Pope Francis reforms Vatican's legal system
ROME, July 11 (RAPSI, Natalia Shmakova) - Pope Francis has reformed the Vatican's legal system, cancelling life imprisonment, setting the longest possible prison term at 30-35 years, and introducing the terms "torture" and "crimes against humanity."
He has also bolstered criminal legislation against child abuse, the Holy See's press service reported on Thursday.
The Vatican said in a statement that Pope Francis has issued a Motu Proprio on criminal law matters and administrative sanctions within Vatican City State and the Holy See, and that the Pontifical Commission for Vatican City State has adopted three relevant laws.
These laws are the next step in the efforts which Pope Benedict launched in 2010 to bring the Vatican legal system in line with international law, in particular with regard to countering money laundering and international terrorism.
Furthermore, the laws also include the provisions of numerous international conventions on the conduct of war and war crimes, racial discrimination, torture, the rights of the child, and corruption.

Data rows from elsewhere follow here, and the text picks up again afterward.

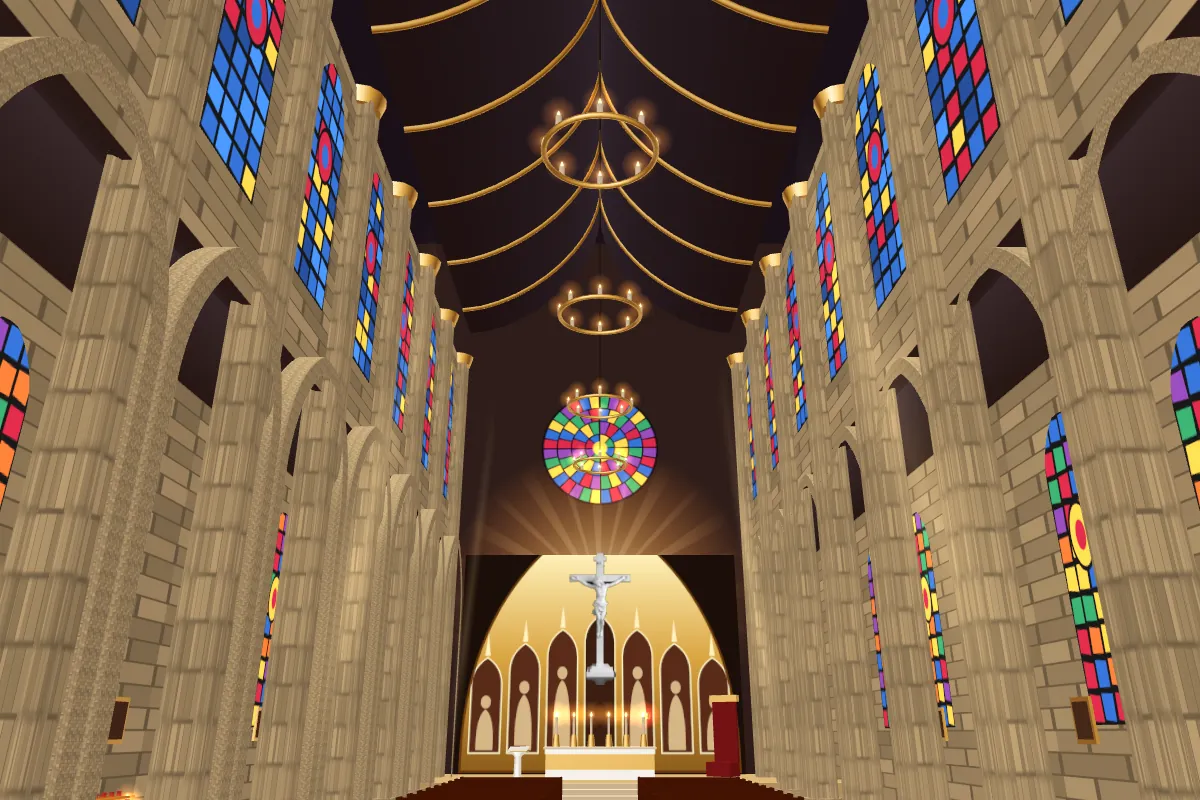
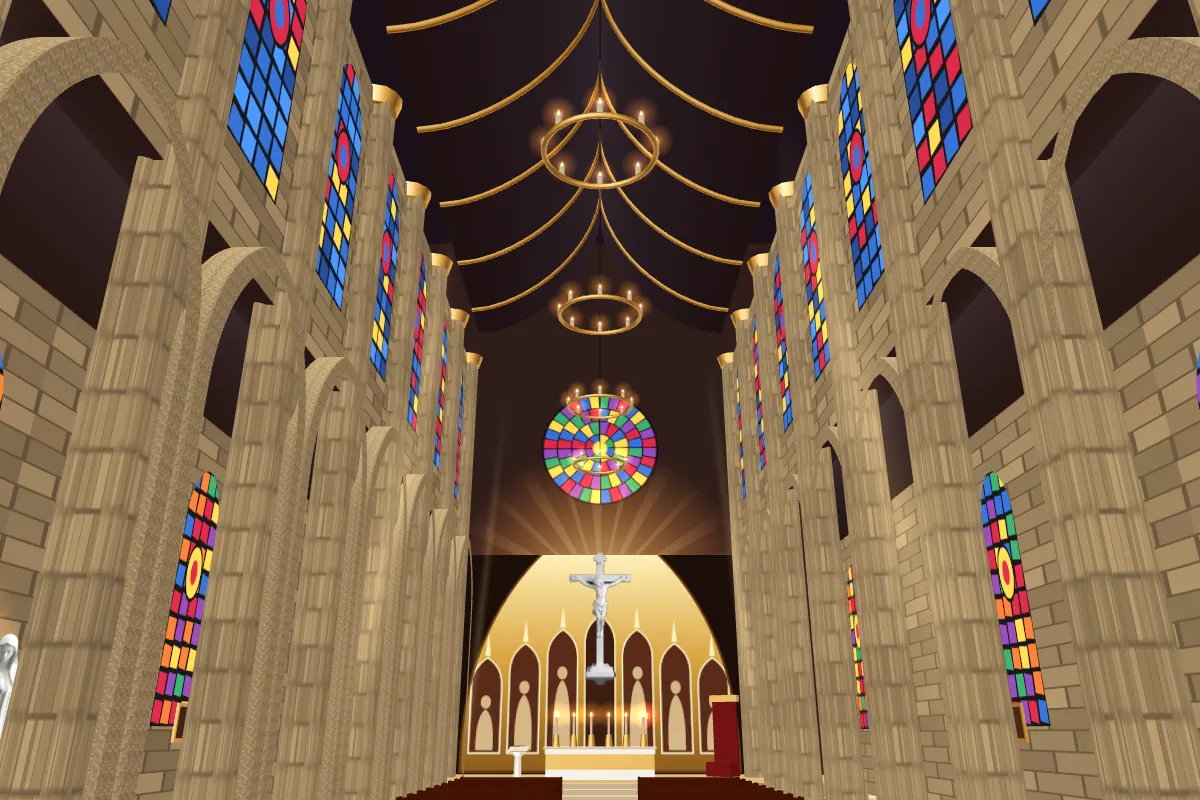
교회·성당 공간 크기를 원래보다 약 30%만 키움(앞서 2배 → 30%), 배포 스크립트·패키지 이름을 mideobogga로 통일
Claude-Session: https://claude.ai/code/session_01TJUsTByDCEcfZsEYPpK4HM

diff --git a/src/worlds/christian/three.ts b/src/worlds/christian/three.ts
@@ -135,7 +135,7 @@ export function buildTraditional(ctx: BuildCtx): Built {
 /** 현대 교회: 밝은 자연광, 참나무, 천창 빛이 떨어지는 나무 십자가, 곡선 의자, 피아노와 낮은 강단 (공연장 느낌 없이) */
 export function buildModern(ctx: BuildCtx): Built {
   const { scene, high } = ctx
-  const W = 28, Z0 = -22, Z1 = 28, H = 15
+  const W = 26, Z0 = -22, Z1 = 22, H = 14
   scene.background = new THREE.Color('#e8e4dc')
   scene.fog = new THREE.Fog('#efe9df', 40, 90)
   scene.add(new THREE.HemisphereLight(0xffffff, 0xb8a890, 2.6))
@@ -230,7 +230,7 @@ export function buildModern(ctx: BuildCtx): Built {
   const people: Parameters<BuildCtx['crowd']>[0] = []
   let pi = 0
   const x0 = 1.0, x1 = W / 2 - 1.6, len = x1 - x0
-  for (let r = 0; r < 17; r++) {
+  for (let r = 0; r < 15; r++) {
     const z = pZ + 5 + r * 1.45
     for (const side of [-1, 1]) {
       const xc = side * (x0 + len / 2)
@@ -248,7 +248,7 @@ export function buildModern(ctx: BuildCtx): Built {
       ctx.block({ x0: xc - len / 2 - 0.05, z0: z - 0.3, x1: xc + len / 2 + 0.05, z1: z + 0.3 })
       for (let k = 0; k < 10; k++) {
         const x = side * (x0 + 0.4 + k * ((len - 0.8) / 9))
-        if ((r * 7 + k + (side > 0 ? 3 : 0)) % 4 !== 0 && r < 16) people.push({ x, z: z - 0.03, y: 0.45, yaw: Math.PI, look: visitorLook('christian', pi++) })
+        if ((r * 7 + k + (side > 0 ? 3 : 0)) % 4 !== 0 && r < 14) people.push({ x, z: z - 0.03, y: 0.45, yaw: Math.PI, look: visitorLook('christian', pi++) })
         else ctx.seat(x, z - 0.03, 0.45, Math.PI)
       }
     }

diff --git a/src/worlds/catholic/three.ts b/src/worlds/catholic/three.ts
@@ -248,7 +248,7 @@ export function buildParish(ctx: BuildCtx): Built {
   const { scene } = ctx
   scene.background = new THREE.Color('#1a1512')
   scene.fog = new THREE.Fog('#1a1512', 30, 60)
-  const W = 16, Z0 = -18, Z1 = 22
+  const W = 14, Z0 = -18, Z1 = 13
   const L = Z1 - Z0
   const floor = new THREE.Mesh(new THREE.PlaneGeometry(W, L), std('#aaa', { map: marble('#d8d0c2', '#a89c86', [4, 8]), roughness: 0.4 }))
   floor.rotation.x = -Math.PI / 2

diff --git a/src/worlds/catholic/cathedral.ts b/src/worlds/catholic/cathedral.ts
@@ -46,7 +46,7 @@ const floorTexture = () =>
 /** 고딕 대성당 (PujaTime 사원 홀과 같은 방식: 밝은 재질 색 + 빛 번짐 + 금장식 + 앉아 있는 신자들) */
 export function buildCathedral(ctx: BuildCtx): Built {
   const { scene, high } = ctx
-  const W = 22, Z0 = -34, Z1 = 34, NAVE = 15
+  const W = 23, Z0 = -34, Z1 = 23, NAVE = 14
   const env = brassEnv()
   const gold = brass(env)
   const marble = marbleEnv()

diff --git a/src/worlds/christian/church.ts b/src/worlds/christian/church.ts
@@ -72,7 +72,7 @@ const wainscot = () =>
  */
 export function buildChurch(ctx: BuildCtx): Built {
   const { scene, high } = ctx
-  const W = 32, Z0 = -34, Z1 = 40, H = 22
+  const W = 31, Z0 = -34, Z1 = 26, H = 22
   const GAL = 4.2 // 갤러리 깊이
   const GY = 5.4 // 갤러리 바닥 높이
   const env = brassEnv()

Corriere della Sera points to the huge importance of the ongoing reform, noting that the Vatican legal system has not been amended since 1929.